Juan Manuel Santos, the Colombian President, has been awarded the Nobel Peace Price “for his efforts to bring a more than 50-year long civil war to an end.” While international observers might have chosen other candidates this year, Santos deserves this award.
First, he secretly started peace negotiations early in his first administration when political opinion was inclined to further debilitate the country’s already weakened guerrilla groups, most importantly the Revolutionary Armed Forces of Colombia (FARC). Thanks to his experience as Minister of Defense in the previous government, he recognized that a military victory would have taken many more years and produced many more victims.
Second, he has invested all his political capital in these peace negotiations and sat through very difficult moments when others would have likely left the negotiating table. This commitment, incidentally, has contributed to his very low popularity ratings among Colombians, which have not caused him to change his mind about trying to achieve peace.
Third, he has been realistic enough to learn from mistakes made in earlier peace processes and designed a limited negotiation agenda that allowed for productive conversations with the FARC. Also, instead of an early and potentially fragile bilateral ceasefire, he promoted an informal de-escalation of military confrontation.
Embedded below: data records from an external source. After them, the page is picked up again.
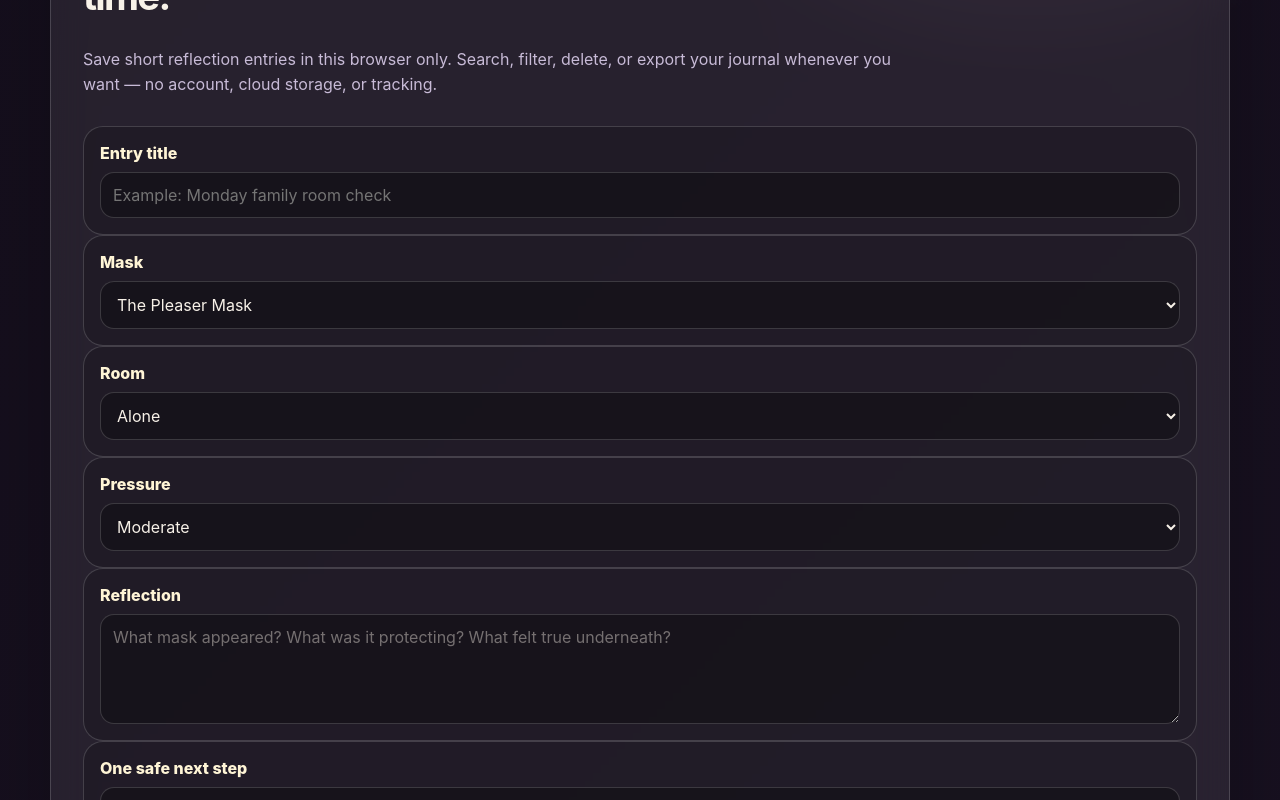
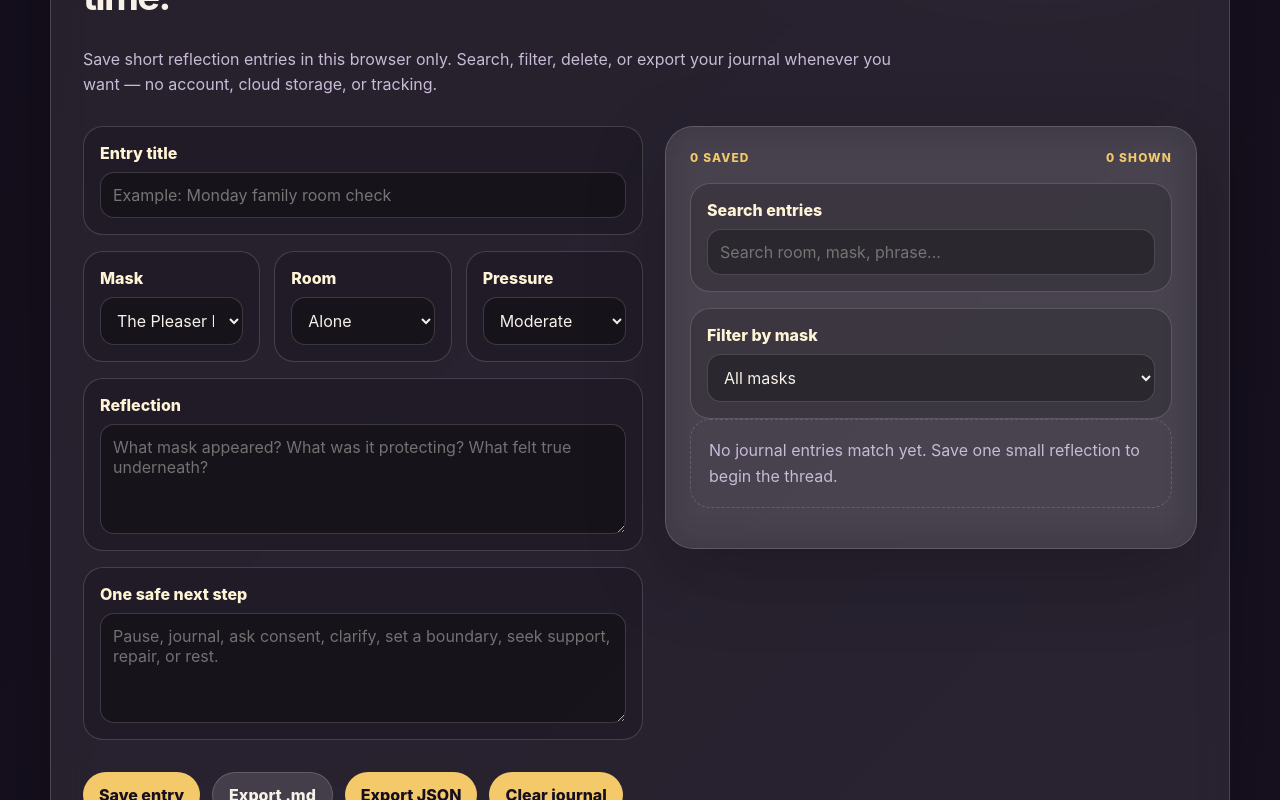
Before and after one commit to MichaelWave369/personamirror369, a React (Vite) app: page / in a window 1280 px wide. Shown: the part 2180-2980 px from the top of the page. Built offline with nearby package versions, Linux system fonts and the light colour scheme.

Commit message:
Add Local Mirror Journal styles

```diff
--- a/src/styles-v04.css
+++ b/src/styles-v04.css
@@ -13,7 +13,9 @@
 .guided-completion-card,
 .mirror-card-feature,
 .deck-meaning-card,
-.deck-mini-card {
+.deck-mini-card,
+.journal-list-card,
+.journal-entry-card {
   border: 1px solid var(--line);
   border-radius: 28px;
   background: var(--panel);
@@ -52,7 +54,11 @@
 .mirror-card-feature p,
 .mirror-card-feature blockquote,
 .deck-meaning-card p,
-.deck-mini-card strong {
+.deck-mini-card strong,
+.journal-list-card p,
+.journal-entry-card p,
+.journal-entry-card blockquote,
+.empty-journal {
   color: var(--muted);
   line-height: 1.6;
 }
@@ -73,7 +79,8 @@
 }
 
 .deck-panel,
-.guided-panel {
+.guided-panel,
+.journal-panel {
   scroll-margin-top: 96px;
 }
 
@@ -156,6 +163,54 @@
 
 .deck-mini-card strong {
   font-size: 0.78rem;
+}
+
+.journal-grid {
+  display: grid;
+  grid-template-columns: minmax(0, 1fr) minmax(340px, 0.95fr);
+  gap: 22px;
+  align-items: start;
+}
+
+.journal-form,
+.journal-tools,
+.journal-entry-list {
+  display: grid;
+  gap: 16px;
+}
+
+.journal-select-row {
+  display: grid;
+  grid-template-columns: repeat(3, minmax(0, 1fr));
+  gap: 14px;
+}
+
+.journal-list-card {
+  position: sticky;
+  top: 98px;
+  padding: 24px;
+}
+
+.journal-entry-card {
+  padding: 18px;
+}
+
+.journal-entry-card h3 {
+  margin-bottom: 8px;
+  color: #fff5d6;
+  letter-spacing: -0.03em;
+}
+
+.journal-entry-meta {
+  color: var(--gold) !important;
+  font-size: 0.9rem;
+  font-weight: 800;
+}
+
+.empty-journal {
+  padding: 18px;
+  border: 1px dashed var(--line);
+  border-radius: 20px;
 }
 
 .guided-grid {
@@ -343,11 +398,14 @@
 @media (max-width: 980px) {
   .report-grid,
   .guided-grid,
-  .deck-grid {
+  .deck-grid,
+  .journal-grid,
+  .journal-select-row {
     grid-template-columns: 1fr;
   }
 
-  .report-preview-card {
+  .report-preview-card,
+  .journal-list-card {
     position: static;
   }
 }
```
This strategy has led to the lowest levels of conflict within Colombia since 1964.
Fourth, he chose to give Colombians the opportunity to express their support for the peace agreement in a Plebiscite vote, even though he was not legally obliged to do that. While Colombians rejected the peace agreement by a very narrow margin on October 2, Santos accepted his loss as a true democrat would, but has not given up on his goal to bring the peace process with the FARC to a positive end.
As the Nobel Committee stated, the award should also be seen as an “encouragement” for Colombians in general to move forward with this process. While the opposition party led by ex-president Álvaro Uribe opposed the peace agreement and has tried to exploit its newly gained political power to push for amendments to the pact, a broad, spontaneous manifestation of support on the streets of Bogotá showed that the moment for peace is ripe. The students who will continue to protest in Colombian cities and now the Nobel Committee are telling all the involved actors, including President Santos, ex-President Uribe and the FARC, that a renewed military confrontation is not an option.
About the Author
Enzo Nussio is a senior researcher at the Center for Security Studies (CSS), where he specializes in post-conflict issues and violence reduction in urban settings, mostly in Latin America.